Available records START

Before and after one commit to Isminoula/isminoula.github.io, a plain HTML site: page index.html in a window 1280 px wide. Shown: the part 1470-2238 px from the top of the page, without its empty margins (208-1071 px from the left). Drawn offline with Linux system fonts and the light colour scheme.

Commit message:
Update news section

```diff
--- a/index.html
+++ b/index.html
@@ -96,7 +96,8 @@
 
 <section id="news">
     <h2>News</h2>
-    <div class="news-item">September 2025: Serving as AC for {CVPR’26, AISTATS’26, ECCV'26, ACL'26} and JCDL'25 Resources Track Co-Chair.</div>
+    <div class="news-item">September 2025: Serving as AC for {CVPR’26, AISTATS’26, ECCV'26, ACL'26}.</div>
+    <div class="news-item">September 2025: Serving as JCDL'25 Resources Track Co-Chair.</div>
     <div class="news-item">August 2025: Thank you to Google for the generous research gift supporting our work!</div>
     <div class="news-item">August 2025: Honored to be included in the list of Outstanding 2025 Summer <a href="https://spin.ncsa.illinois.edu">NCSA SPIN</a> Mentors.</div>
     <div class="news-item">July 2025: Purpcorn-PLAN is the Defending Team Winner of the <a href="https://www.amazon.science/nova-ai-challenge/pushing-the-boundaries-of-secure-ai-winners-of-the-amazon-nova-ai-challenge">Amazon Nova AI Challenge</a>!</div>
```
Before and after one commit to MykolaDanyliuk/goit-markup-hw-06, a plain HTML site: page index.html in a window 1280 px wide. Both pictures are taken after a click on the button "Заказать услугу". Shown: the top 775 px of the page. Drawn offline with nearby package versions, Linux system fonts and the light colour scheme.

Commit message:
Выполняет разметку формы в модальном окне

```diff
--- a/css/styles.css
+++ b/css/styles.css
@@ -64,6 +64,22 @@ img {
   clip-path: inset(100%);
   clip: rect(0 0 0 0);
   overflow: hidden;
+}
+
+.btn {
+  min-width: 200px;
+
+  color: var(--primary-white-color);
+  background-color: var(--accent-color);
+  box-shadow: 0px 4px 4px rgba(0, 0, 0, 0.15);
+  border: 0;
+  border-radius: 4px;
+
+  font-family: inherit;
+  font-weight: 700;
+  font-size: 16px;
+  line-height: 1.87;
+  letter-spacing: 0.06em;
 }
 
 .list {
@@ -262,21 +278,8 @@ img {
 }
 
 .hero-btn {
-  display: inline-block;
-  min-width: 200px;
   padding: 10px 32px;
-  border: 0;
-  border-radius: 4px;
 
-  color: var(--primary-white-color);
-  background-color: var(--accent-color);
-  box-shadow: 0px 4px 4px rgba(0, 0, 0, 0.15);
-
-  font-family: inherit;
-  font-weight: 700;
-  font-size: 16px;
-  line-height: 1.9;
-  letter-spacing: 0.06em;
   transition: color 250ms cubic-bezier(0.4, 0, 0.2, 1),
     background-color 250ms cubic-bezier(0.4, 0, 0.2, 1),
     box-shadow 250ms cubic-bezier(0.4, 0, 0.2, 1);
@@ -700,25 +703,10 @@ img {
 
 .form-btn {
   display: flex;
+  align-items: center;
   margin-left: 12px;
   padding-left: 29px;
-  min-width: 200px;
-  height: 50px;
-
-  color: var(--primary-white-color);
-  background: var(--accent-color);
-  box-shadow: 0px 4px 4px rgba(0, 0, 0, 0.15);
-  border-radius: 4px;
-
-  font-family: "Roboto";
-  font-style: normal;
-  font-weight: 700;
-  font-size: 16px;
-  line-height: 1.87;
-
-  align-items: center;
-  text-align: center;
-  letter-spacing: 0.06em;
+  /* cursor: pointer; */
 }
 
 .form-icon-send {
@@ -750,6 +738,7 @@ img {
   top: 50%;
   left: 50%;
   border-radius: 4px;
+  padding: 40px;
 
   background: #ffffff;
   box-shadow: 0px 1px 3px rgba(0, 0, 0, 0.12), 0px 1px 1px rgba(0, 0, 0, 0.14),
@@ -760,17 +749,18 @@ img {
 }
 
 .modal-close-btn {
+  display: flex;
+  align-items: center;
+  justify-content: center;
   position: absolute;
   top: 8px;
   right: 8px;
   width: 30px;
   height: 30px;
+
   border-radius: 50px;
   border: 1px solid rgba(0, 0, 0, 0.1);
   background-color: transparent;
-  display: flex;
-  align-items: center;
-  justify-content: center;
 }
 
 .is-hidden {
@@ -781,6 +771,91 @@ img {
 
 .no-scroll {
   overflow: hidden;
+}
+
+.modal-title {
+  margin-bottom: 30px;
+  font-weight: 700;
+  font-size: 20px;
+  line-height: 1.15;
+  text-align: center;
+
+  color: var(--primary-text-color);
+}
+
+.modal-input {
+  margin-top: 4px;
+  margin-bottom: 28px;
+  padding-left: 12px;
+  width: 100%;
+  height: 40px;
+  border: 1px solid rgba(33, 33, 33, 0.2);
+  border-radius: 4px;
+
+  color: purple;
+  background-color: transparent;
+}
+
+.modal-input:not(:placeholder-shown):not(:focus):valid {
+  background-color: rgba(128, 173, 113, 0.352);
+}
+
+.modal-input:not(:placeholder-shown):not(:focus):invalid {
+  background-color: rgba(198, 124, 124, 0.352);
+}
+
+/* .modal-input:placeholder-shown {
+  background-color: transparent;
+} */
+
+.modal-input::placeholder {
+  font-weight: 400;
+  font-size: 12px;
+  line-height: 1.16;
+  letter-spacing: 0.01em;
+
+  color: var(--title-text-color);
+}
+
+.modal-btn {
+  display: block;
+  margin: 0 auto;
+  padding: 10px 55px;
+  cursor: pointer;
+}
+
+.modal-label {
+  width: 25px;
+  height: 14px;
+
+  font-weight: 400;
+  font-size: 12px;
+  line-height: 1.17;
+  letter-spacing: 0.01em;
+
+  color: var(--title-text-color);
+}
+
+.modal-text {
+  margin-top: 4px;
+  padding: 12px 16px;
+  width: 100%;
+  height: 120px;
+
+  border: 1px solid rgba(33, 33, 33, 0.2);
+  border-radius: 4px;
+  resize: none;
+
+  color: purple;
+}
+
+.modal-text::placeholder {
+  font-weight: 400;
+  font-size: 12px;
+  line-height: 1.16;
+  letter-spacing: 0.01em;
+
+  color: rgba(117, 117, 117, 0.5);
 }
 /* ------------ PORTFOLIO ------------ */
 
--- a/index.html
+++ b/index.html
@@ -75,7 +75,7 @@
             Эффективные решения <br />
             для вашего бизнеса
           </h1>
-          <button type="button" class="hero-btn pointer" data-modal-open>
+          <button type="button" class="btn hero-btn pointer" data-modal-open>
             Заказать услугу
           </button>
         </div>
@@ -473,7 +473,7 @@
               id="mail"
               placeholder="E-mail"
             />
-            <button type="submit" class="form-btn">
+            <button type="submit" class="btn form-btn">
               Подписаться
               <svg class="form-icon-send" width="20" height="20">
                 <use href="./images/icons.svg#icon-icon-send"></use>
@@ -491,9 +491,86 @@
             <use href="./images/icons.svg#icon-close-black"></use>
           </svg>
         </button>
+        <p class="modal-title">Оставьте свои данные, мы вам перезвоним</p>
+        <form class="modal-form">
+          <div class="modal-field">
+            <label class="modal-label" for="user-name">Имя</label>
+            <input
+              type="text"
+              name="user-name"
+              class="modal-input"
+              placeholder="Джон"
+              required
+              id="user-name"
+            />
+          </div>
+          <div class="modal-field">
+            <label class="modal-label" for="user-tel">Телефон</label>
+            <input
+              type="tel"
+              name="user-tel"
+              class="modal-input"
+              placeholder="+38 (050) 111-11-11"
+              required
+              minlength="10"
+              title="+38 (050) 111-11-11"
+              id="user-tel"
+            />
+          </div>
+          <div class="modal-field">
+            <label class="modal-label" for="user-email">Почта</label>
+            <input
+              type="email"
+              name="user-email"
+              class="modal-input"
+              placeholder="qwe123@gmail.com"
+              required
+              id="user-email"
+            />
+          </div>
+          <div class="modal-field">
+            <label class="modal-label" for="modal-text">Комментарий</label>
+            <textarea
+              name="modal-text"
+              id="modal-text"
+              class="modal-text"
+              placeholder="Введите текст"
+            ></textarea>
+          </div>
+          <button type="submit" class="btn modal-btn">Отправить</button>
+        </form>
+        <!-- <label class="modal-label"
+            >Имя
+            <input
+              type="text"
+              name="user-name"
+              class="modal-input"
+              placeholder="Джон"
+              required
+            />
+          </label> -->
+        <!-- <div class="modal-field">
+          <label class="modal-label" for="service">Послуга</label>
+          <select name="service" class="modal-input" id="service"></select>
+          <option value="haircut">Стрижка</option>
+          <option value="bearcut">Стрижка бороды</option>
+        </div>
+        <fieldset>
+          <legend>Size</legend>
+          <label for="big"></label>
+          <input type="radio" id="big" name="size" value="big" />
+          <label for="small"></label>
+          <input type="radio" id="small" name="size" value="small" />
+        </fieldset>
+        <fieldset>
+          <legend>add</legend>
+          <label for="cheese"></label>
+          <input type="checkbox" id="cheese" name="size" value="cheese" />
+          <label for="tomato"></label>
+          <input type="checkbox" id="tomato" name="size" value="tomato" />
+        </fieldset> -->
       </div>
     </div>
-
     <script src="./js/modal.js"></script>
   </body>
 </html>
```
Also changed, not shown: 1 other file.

Available records END

From the data above, copy each line with the string "padding" in it.

§ Expected output
   padding: 10px 32px;
   padding-left: 29px;
+  padding: 40px;
+  padding-left: 12px;
+  padding: 10px 55px;
+  padding: 12px 16px;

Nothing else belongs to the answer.